JADCO and Powell’s attorneys did “agree to a final submission of evidence on February 26,” but there is still a disagreement on a report labeled “very, very significant” by Jamaica Anti-Doping agency attorney Lackston Robinson. One of Powell’s attorneys, Kwame Gordon, argued that if the report was introduced into evidence, one of their witnesses would be unable to reply. The report seeks clarification that oxilofrine “was indeed contained in the Epiphany D1 supplement” Powell ingested. Gordon tried to cross-examine the anti-doping expert, Christiane Ayotte, but she is currently working the Sochi Olympics, making her unavailable for cross-examination at this time. Gordon offered to have its own expert analyze and submit his findings, but no ruling was made as of yet.
US is deciding whether it is worth it to bid for the 2024 Summer Games. Potential places include Los Angeles (who has hosted twice – 1932, 1984), San Francisco. San Diego (is there a California preference here?), Dallas, Boston, Philadelphia and Washington. While the bidding process does not begin until next year, the fear the US has is making a bid and losing (like they did in 2012 and 2016). New York and Chicago are conspicuously left out – those were the two cities that lost bids for 2012 and 2016. If the bid fails, they’ll look to 2026, where Denver and Salt Lake City are possible hosts.

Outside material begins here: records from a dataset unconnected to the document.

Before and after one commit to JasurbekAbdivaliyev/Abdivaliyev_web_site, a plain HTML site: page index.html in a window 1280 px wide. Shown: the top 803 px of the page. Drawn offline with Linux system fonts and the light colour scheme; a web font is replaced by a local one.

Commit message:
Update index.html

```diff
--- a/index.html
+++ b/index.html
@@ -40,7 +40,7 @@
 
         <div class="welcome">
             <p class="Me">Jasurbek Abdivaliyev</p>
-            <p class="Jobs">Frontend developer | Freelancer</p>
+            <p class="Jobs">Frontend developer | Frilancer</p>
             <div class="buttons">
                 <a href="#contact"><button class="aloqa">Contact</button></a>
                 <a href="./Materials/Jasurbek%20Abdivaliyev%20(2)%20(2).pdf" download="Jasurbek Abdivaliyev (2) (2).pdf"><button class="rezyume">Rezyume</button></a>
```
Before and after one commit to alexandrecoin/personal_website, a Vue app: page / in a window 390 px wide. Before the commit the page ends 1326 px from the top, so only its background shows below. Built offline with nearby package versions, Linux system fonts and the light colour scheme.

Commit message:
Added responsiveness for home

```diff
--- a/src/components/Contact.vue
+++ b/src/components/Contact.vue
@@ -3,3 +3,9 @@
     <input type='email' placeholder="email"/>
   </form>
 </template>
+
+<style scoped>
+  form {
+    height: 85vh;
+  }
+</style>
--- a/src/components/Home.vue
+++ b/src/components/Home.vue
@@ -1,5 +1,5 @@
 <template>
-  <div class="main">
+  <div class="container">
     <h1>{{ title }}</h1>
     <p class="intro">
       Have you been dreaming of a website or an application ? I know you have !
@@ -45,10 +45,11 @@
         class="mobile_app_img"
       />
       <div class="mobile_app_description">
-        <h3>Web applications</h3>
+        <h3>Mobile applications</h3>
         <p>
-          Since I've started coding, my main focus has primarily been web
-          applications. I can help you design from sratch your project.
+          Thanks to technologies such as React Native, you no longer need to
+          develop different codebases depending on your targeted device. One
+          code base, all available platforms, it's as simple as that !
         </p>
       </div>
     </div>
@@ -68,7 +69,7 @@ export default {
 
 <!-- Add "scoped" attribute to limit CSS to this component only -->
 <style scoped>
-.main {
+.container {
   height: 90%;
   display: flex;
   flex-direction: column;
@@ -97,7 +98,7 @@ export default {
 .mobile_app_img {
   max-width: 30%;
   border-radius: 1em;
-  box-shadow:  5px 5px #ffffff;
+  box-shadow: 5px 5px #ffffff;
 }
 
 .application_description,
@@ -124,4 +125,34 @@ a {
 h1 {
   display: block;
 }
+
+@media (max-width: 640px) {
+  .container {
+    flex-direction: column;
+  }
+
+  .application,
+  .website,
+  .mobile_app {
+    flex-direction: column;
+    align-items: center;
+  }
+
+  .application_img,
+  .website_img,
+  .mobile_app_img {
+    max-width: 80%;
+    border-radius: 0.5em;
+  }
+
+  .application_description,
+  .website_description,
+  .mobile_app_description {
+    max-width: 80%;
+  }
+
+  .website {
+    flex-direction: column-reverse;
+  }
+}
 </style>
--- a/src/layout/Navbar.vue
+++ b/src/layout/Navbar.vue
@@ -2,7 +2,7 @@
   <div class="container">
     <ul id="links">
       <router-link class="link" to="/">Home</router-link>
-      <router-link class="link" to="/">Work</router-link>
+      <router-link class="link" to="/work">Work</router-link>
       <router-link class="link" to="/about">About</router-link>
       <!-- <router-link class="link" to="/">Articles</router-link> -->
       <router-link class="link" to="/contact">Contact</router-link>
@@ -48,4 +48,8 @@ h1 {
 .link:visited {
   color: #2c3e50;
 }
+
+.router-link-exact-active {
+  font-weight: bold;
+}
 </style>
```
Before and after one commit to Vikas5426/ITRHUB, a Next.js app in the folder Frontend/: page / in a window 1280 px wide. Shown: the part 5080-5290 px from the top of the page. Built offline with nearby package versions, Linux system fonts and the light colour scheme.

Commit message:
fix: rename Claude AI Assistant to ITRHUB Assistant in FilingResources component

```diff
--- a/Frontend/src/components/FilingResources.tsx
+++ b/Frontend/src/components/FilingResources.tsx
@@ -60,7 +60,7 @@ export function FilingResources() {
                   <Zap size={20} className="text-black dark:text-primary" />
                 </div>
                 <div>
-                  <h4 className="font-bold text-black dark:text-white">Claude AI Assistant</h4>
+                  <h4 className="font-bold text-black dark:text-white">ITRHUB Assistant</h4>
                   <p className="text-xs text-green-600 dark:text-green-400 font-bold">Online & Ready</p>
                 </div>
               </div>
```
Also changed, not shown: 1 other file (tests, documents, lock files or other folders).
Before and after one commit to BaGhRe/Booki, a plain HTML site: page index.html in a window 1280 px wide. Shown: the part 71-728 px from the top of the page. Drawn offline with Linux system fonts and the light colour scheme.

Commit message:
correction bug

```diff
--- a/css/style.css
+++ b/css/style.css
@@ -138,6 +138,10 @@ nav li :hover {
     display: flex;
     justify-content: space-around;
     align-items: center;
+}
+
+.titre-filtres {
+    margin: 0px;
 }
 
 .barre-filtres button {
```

There is a report that suggests Aleve is no more healthy for your heart when compared against other non-steroidal anti-inflammatories. Finally, Boston has announced its plans for a tribute event to mark the one year anniversary since the bombing at Boston in April of last year.